Tuesday, February 20, 2018
What to watch today
In the week ahead, a more quiet economic schedule faces investors after a run of inflation readings this past week pointed to higher prices coming to the U.S. economy. The U.S. markets were closed on Monday in observation of the President’s Day holiday, bringing investors a shortened week after what have been three-straight volatile weeks of market action after a placid 2017.
Albertsons will buy chunk of Rite Aid: U.S. grocery chain operator Albertsons Companies Inc. plans to buy the part of Rite Aid Corp. (RAD) that is not being bought by Walgreens Boots Alliance Inc. (WBA), the Wall Street Journal reported on Tuesday. The drug store operator and Albertsons together are valued at around $24 billion, including debt, WSJ said. If the deal goes through, the agreement would create a company with revenue of $83 billion. [Reuters]
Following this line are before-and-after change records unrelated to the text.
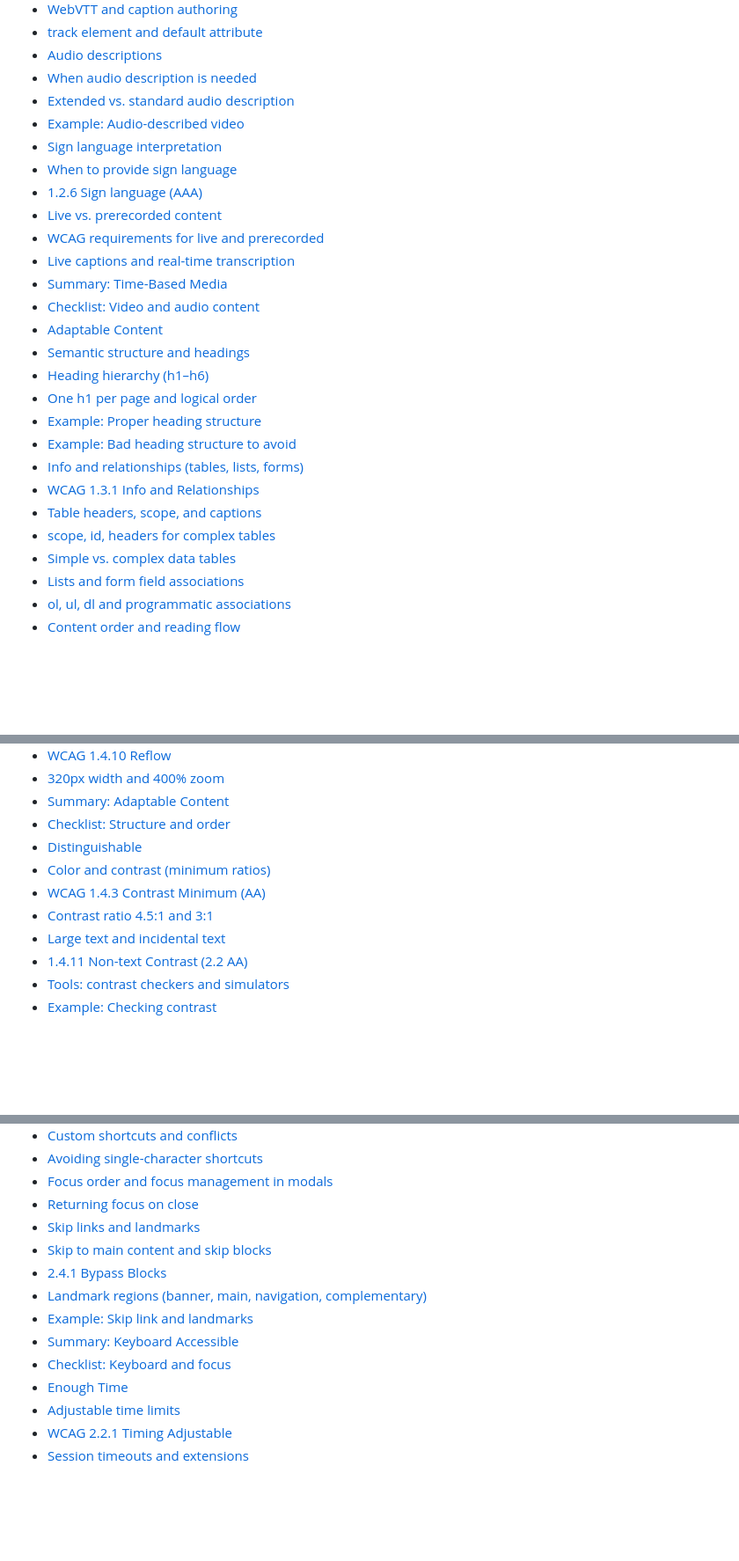
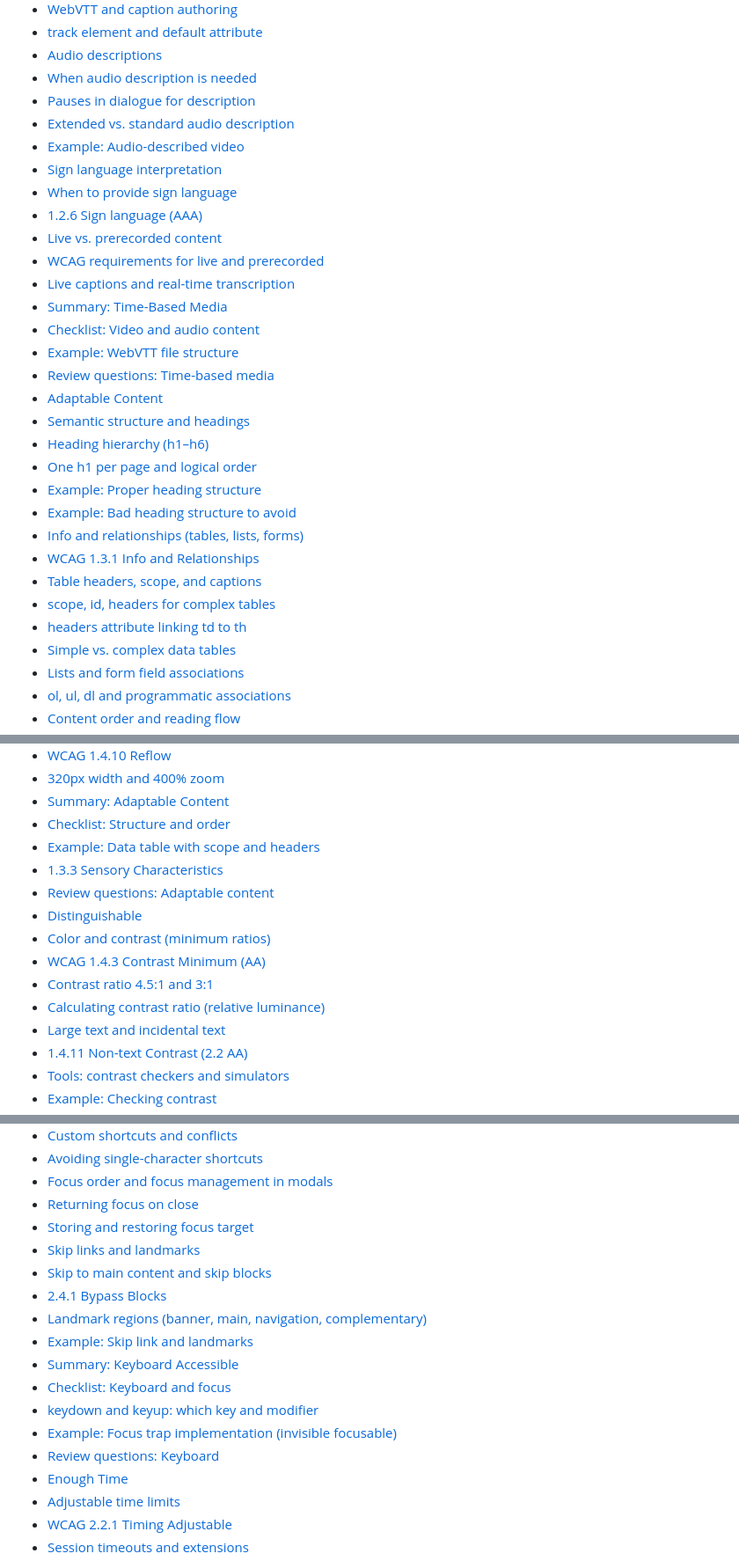
Before and after one commit to Ditectrev/Awesome-A11Y-Book-Course-Web-Accessibility-A11Y, a Markdown page: README.md, 3 parts joined by grey strips. Shown at 88% size. Rendered like a GitHub page; blank space fills up the shorter version.

```diff
--- a/README.md
+++ b/README.md
@@ -221,6 +232,7 @@ We are so thankful for every contribution, which makes sure we can deliver top-n
  - [track element and default attribute](#track-element-and-default-attribute)
  - [Audio descriptions](#audio-descriptions)
  - [When audio description is needed](#when-audio-description-is-needed)
+ - [Pauses in dialogue for description](#pauses-in-dialogue-for-description)
  - [Extended vs. standard audio description](#extended-vs-standard-audio-description)
  - [Example: Audio-described video](#example-audio-described-video)
  - [Sign language interpretation](#sign-language-interpretation)
@@ -231,6 +243,8 @@ We are so thankful for every contribution, which makes sure we can deliver top-n
  - [Live captions and real-time transcription](#live-captions-and-real-time-transcription)
  - [Summary: Time-Based Media](#summary-time-based-media)
  - [Checklist: Video and audio content](#checklist-video-and-audio-content)
+ - [Example: WebVTT file structure](#example-webvtt-file-structure)
+ - [Review questions: Time-based media](#review-questions-time-based-media)
 - [Adaptable Content](#adaptable-content)
  - [Semantic structure and headings](#semantic-structure-and-headings)
  - [Heading hierarchy (h1–h6)](#heading-hierarchy-h1h6)
@@ -241,6 +255,7 @@ We are so thankful for every contribution, which makes sure we can deliver top-n
  - [WCAG 1.3.1 Info and Relationships](#wcag-131-info-and-relationships)
  - [Table headers, scope, and captions](#table-headers-scope-and-captions)
  - [scope, id, headers for complex tables](#scope-id-headers-for-complex-tables)
+ - [headers attribute linking td to th](#headers-attribute-linking-td-to-th)
  - [Simple vs. complex data tables](#simple-vs-complex-data-tables)
  - [Lists and form field associations](#lists-and-form-field-associations)
  - [ol, ul, dl and programmatic associations](#ol-ul-dl-and-programmatic-associations)
@@ -254,10 +269,14 @@ We are so thankful for every contribution, which makes sure we can deliver top-n
  - [320px width and 400% zoom](#320px-width-and-400-zoom)
  - [Summary: Adaptable Content](#summary-adaptable-content)
  - [Checklist: Structure and order](#checklist-structure-and-order)
+ - [Example: Data table with scope and headers](#example-data-table-with-scope-and-headers)
+ - [1.3.3 Sensory Characteristics](#133-sensory-characteristics)
+ - [Review questions: Adaptable content](#review-questions-adaptable-content)
 - [Distinguishable](#distinguishable)
  - [Color and contrast (minimum ratios)](#color-and-contrast-minimum-ratios)
  - [WCAG 1.4.3 Contrast Minimum (AA)](#wcag-143-contrast-minimum-aa)
  - [Contrast ratio 4.5:1 and 3:1](#contrast-ratio-451-and-31)
+ - [Calculating contrast ratio (relative luminance)](#calculating-contrast-ratio-relative-luminance)
  - [Large text and incidental text](#large-text-and-incidental-text)
  - [1.4.11 Non-text Contrast (2.2 AA)](#1411-non-text-contrast-22-aa)
  - [Tools: contrast checkers and simulators](#tools-contrast-checkers-and-simulators)
@@ -297,6 +318,7 @@ We are so thankful for every contribution, which makes sure we can deliver top-n
  - [Avoiding single-character shortcuts](#avoiding-single-character-shortcuts)
  - [Focus order and focus management in modals](#focus-order-and-focus-management-in-modals)
  - [Returning focus on close](#returning-focus-on-close)
+ - [Storing and restoring focus target](#storing-and-restoring-focus-target)
  - [Skip links and landmarks](#skip-links-and-landmarks)
  - [Skip to main content and skip blocks](#skip-to-main-content-and-skip-blocks)
  - [2.4.1 Bypass Blocks](#241-bypass-blocks)
@@ -304,6 +326,9 @@ We are so thankful for every contribution, which makes sure we can deliver top-n
  - [Example: Skip link and landmarks](#example-skip-link-and-landmarks)
  - [Summary: Keyboard Accessible](#summary-keyboard-accessible)
  - [Checklist: Keyboard and focus](#checklist-keyboard-and-focus)
+ - [keydown and keyup: which key and modifier](#keydown-and-keyup-which-key-and-modifier)
+ - [Example: Focus trap implementation (invisible focusable)](#example-focus-trap-implementation-invisible-focusable)
+ - [Review questions: Keyboard](#review-questions-keyboard)
 - [Enough Time](#enough-time)
  - [Adjustable time limits](#adjustable-time-limits)
  - [WCAG 2.2.1 Timing Adjustable](#wcag-221-timing-adjustable)
```
Also changed, not shown: other parts of README.md (+57 -0 lines).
Sony to form alliance to build taxi-hailing system: Sony Corp. (SNE) said on Tuesday it would become the latest blue-chip firm to jockey for position in Japan’s taxi and ride-hailing market, with plans for a joint venture to develop an artificial intelligence-based hailing system. The partnership is the latest in a growing array of tie-ups between domestic taxi firms and tech companies, who see Japan as a potentially lucrative market but are prevented from offering ride-sharing services by stringent rules. [Reuters]
Morgan Stanley says stock slide was just appetizer for real deal: The U.S. stock market only had a taste of the potential damage from higher bond yields earlier this year, with the biggest test yet to come, according to Morgan Stanley. “Appetizer, not the main course,” is how the bank’s strategists described the correction of late January to early February. Although higher bond yields proved tough for equity investors to digest, the key metric of inflation-adjusted yields didn’t break out of their range for the past five years, they said in a note Monday. [Bloomberg]
Private trades in Spotify shares to play key role in upcoming debut: Spotify AB is counting on its surging private-market value to bolster the music-streaming service’s appeal to investors in an unorthodox public debut that could be the biggest since Snap Inc.’s $20 billion IPO last year. The listing, expected as soon as the end of March, isn’t an initial public offering. Instead, the Swedish company will simply float the shares on the New York Stock Exchange and let the market find a price, in what is known as a direct listing. [The Wall Street Journal]
For more of the latest news, go to Yahoo Finance
Yahoo Finance Originals
Like what you just read? Get the Morning Brief sent directly to your inbox every Monday to Friday by 6:30 a.m. ET. And feel free to share it with a friend!
The Morning Brief provides a quick rundown on what to watch in the markets, top news stories, and the best of Yahoo Finance Originals.